PS: Do you know that we hear sounds because of the atmosphere? In empty space, humans would not be able to hear any sounds! I thought that there is silence in space as there are no motorcycles there, but no. It is because there is no air. Or water. Or any other medium.
Thank you for stopping by! Have a magical tea time this week and always!
This is a personal post, so skip it if you consider that it is irrelevant to you. I’ve just felt the need to share a bit of my life with you, so you get to know a bit better the person behind the crazy paintings like “The girl with the bird feeder hat”.
Four weeks have passed since I had to put my dear Nemo to sleep. It was such a hard decision but I couldn’t stand seeing his suffering any more. He stepped onto the path that lead to the angels’ realm and he didn’t want to leave it no matter how hard I’ve tried to lure him back. The light from the angels’ land was too peaceful and warm bright. And maybe he thought that I could use another angel friend to help me from above. I talk to him from time to time. He’s ok. He met Tara, and Micky, and Cody, and Didi, and Kiki, and Maya, and Rex, and Piciu, and Corsa, and Lady. He has more friends there than he had here. He’s in good company. As for myself, as you can see, I have an army of angels watching over me. I’m in good paws. I miss Nemo’s physical presence a lot, though. But my dear Nasuki (his name is a made up one, a mix I’ve made from Nose and Suki-that means beloved in Japanese), who is now the man of the house or the head of the pack, whatever you want to call it, feels the hole left in my soul by Nemo’s depart and he is so cute in his attempt to filling it. He surrounds me with his love more than ever before. Every night he comes to dream with me. Lately, I call him my “dream buddy”. He often falls asleep on my shoulder or on the pillow near me. The girls, Lala and Nera, keep me company during the day, Nasuki, during the night.
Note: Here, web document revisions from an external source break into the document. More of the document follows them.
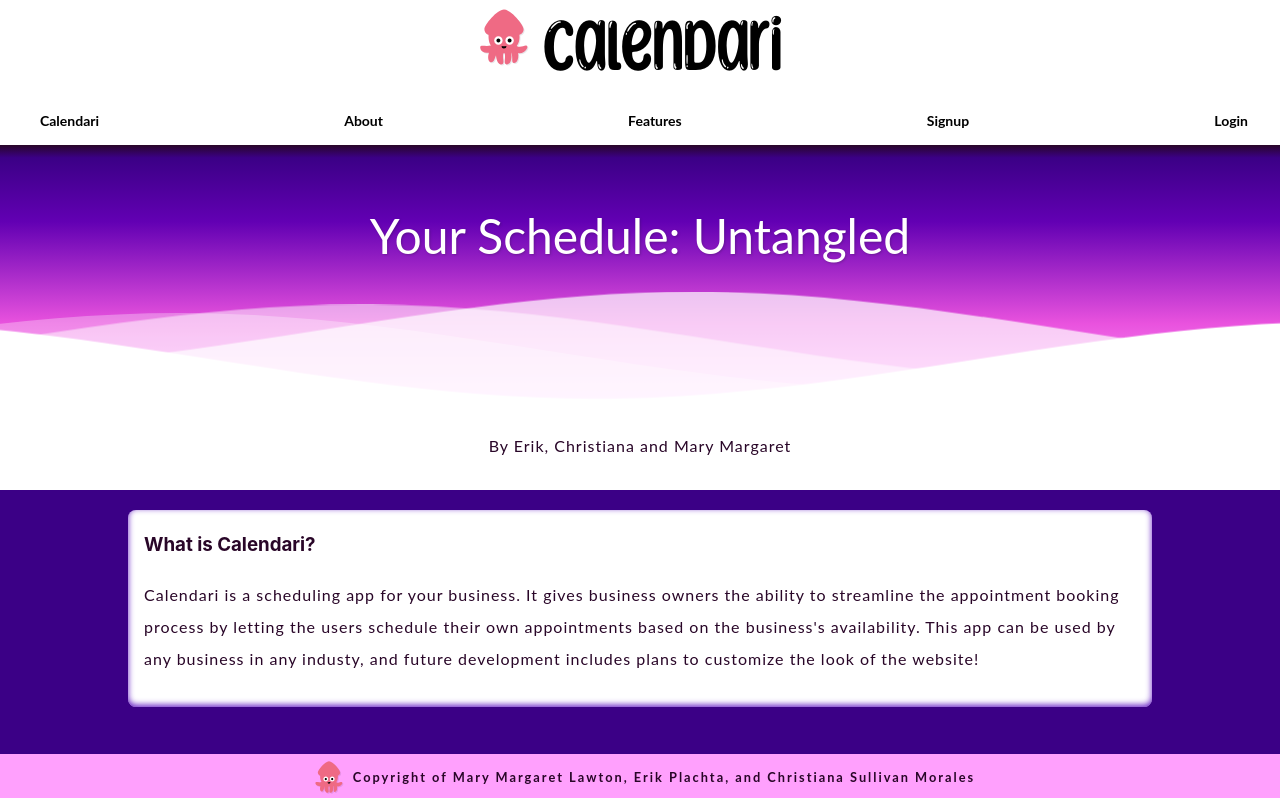
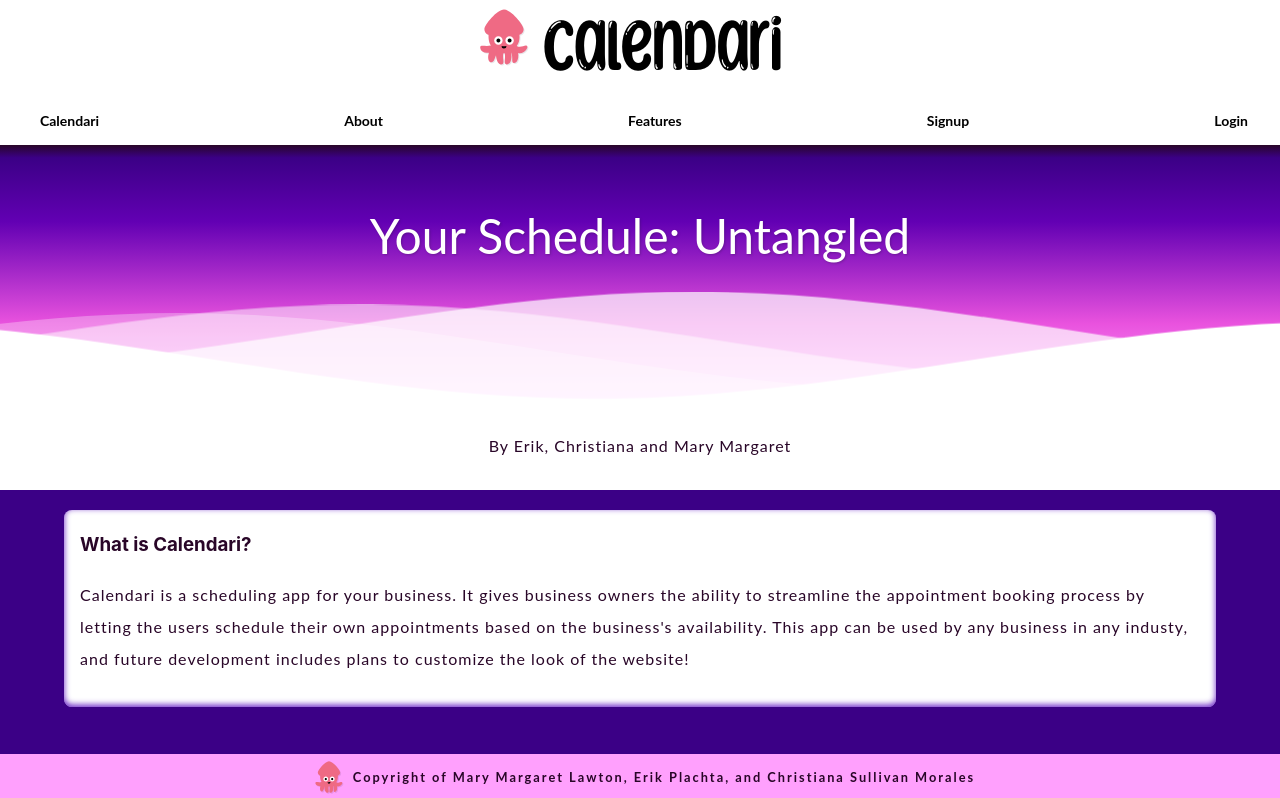
Before and after one commit to ErikPlachta/Calendari, a React (Create React App) app in the folder client/: page / in a window 1280 px wide. Shown: the top 798 px of the page. Built offline with nearby package versions, Linux system fonts and the light colour scheme.

Commit message:
additional width extension
80 is good, but could go s bit more

```diff
--- a/client/src/assets/css/styles.css
+++ b/client/src/assets/css/styles.css
@@ -476,7 +476,7 @@ button:hover,
 .signupCard,
 .homeInformation {
   flex: 100%;
-  width: 80%;
+  width: 90%;
   box-shadow: rgba(82, 0, 190, 0.9) 0px -2px 6px 0px inset;;
   border-radius: var(--br_primary);
   padding: 1rem;
@@ -710,7 +710,7 @@ SHARED STYLES -> Business, Scheduler, PageNotFound, SignUp
   align-items: center;
   flex: 100%;
   min-width: 40%;
-  max-width: 80%; /* Updated this to 70% to match the homepage styling */
+  max-width: 90%; /* Updated this to 70% to match the homepage styling */
   height: auto;
   box-shadow: rgba(82, 0, 190, 0.9) 0px -2px 6px 0px inset;;
   border-radius: var(--br_primary);
```
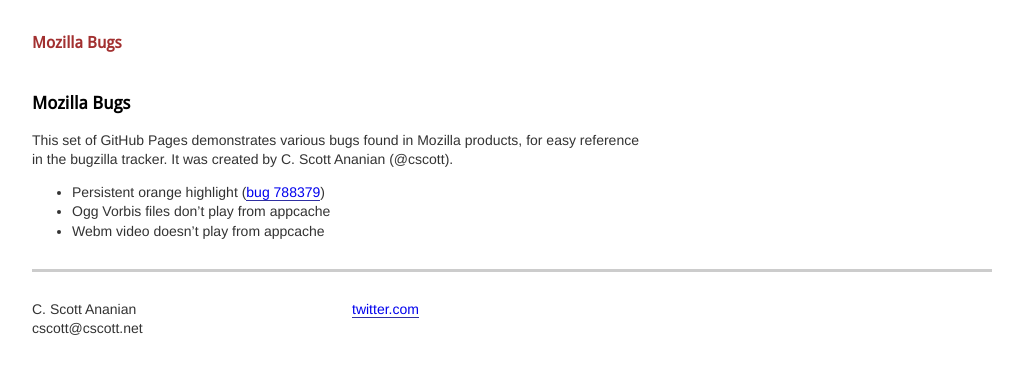
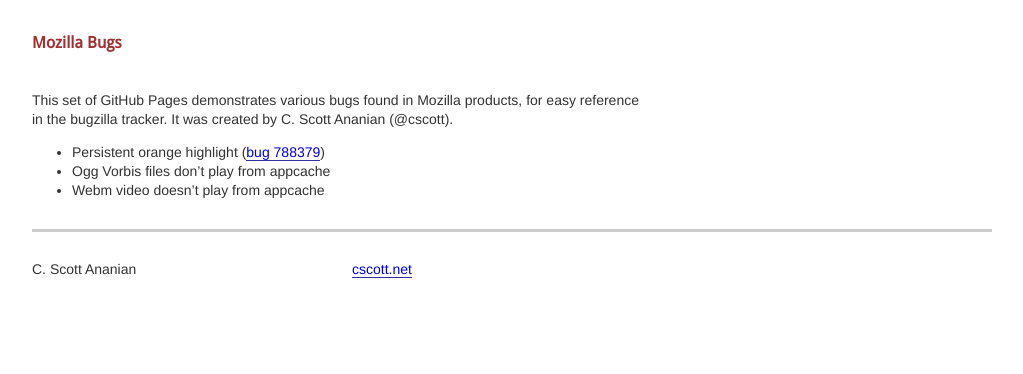
Before and after one commit to cscott/mozbugs, a Jekyll site: the page built from index.md, in a window 1280 px wide. Shown: the top 374 px of the page, without its empty margins (128-1151 px from the left). Built offline with Jekyll 4.4.1, drawn with Linux system fonts in a browser that asks for light colours.

Commit message:
Tweaks to content.

```diff
--- a/_config.yml
+++ b/_config.yml
@@ -2,4 +2,3 @@
 title: Mozilla Bugs
 description: Demonstrates various bugs found in Mozilla products, for easy reference in the bugzilla tracker.
 author: C. Scott Ananian
-email: cscott@cscott.net
--- a/_layouts/default.html
+++ b/_layouts/default.html
@@ -31,7 +31,7 @@
 </div>
 <div class="grid_4">
   <p>
-    <a href="http://twitter.com/">twitter.com</a><br />
+    <a href="http://cscott.net/">cscott.net</a><br />
   </p>
 </div>
 <div class="grid_4 omega">
--- a/index.md
+++ b/index.md
@@ -2,7 +2,6 @@
 title: mozbugs
 layout: default
 ---
-### Mozilla Bugs
 This set of GitHub Pages demonstrates various bugs found in Mozilla products, for easy reference in the bugzilla tracker.  It was created by C. Scott Ananian (@cscott).
 
 * Persistent orange highlight ([bug 788379](https://bugzilla.mozilla.org/show_bug.cgi?id=788379))
```
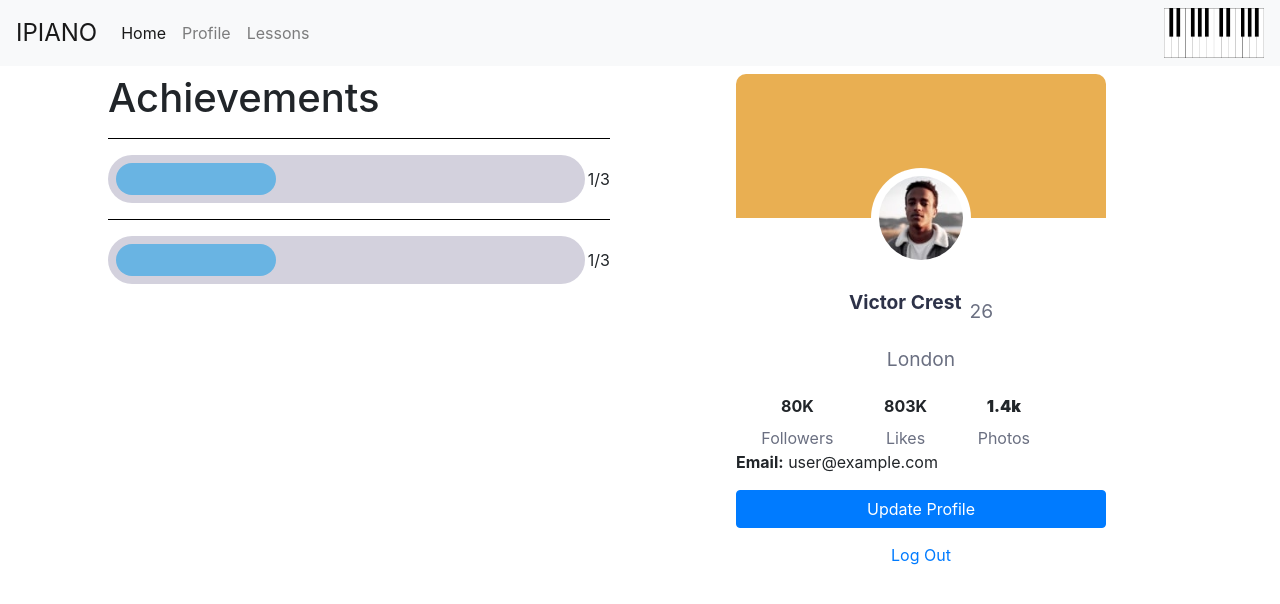
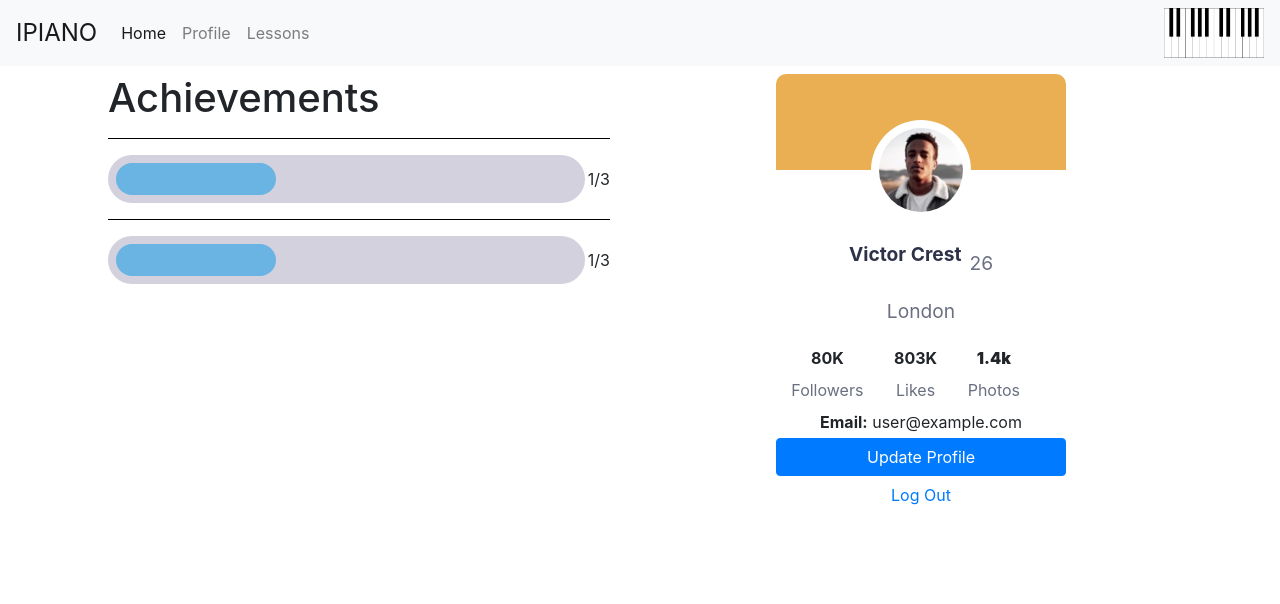
Before and after one commit to adbahrani/IPanio, a React (Create React App) app: page /profile in a window 1280 px wide. Shown: the top 604 px of the page. Built offline with nearby package versions, Linux system fonts and the light colour scheme; no server answers; sample sign-in values are in the browser's storage; what react-piano would draw is missing.

Commit message:
Clean up

```diff
--- a/src/components/ProfileCard/profilecard.scss
+++ b/src/components/ProfileCard/profilecard.scss
@@ -2,8 +2,8 @@
   .container {
     // border: 1px solid black;
     background-color: white;
-    height: 30rem;
-    width: 25rem;
+    height: 20rem;
+    width: 20rem;
     border-radius: 10px;
     // max-width: 90%;
     .header {
@@ -26,7 +26,6 @@
     }
     .content {
       margin-top: 70px;
-
     }
 
     .name {
--- a/src/components/profile.jsx
+++ b/src/components/profile.jsx
@@ -22,11 +22,14 @@ export default function Profile() {
   return (
     <div className="w-100" sytle={{ maxWidth: "400px" }}>
       {error && <Alert variant="danger">{error}</Alert>}
-      <strong>Email:</strong> {currentUser.email}
-      <Link to="/update-profile" className="btn btn-primary w-100 mt-3">
+      <div className="text-center pt-2">
+        <strong>Email:</strong> {currentUser.email}
+      </div>
+
+      <Link to="/update-profile" className="btn btn-primary w-100 mt-1">
         Update Profile
       </Link>
-      <div className="w-100 text-center mt-2">
+      <div className="w-100 text-center ">
         <Button variant="link" onClick={handleLogout}>
           Log Out
         </Button>
```
Also changed, not shown: 1 other file (tests, documents, lock files or other folders).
It is like they have split their responsibilities. Funny, cute, loving dogs. I would say that I have the best four-legged friends in the world, but I am sure everyone feels the same about his own furry companions. So, I guess I am just another one in the crowd that is blessed with the unconditional love of her best friends.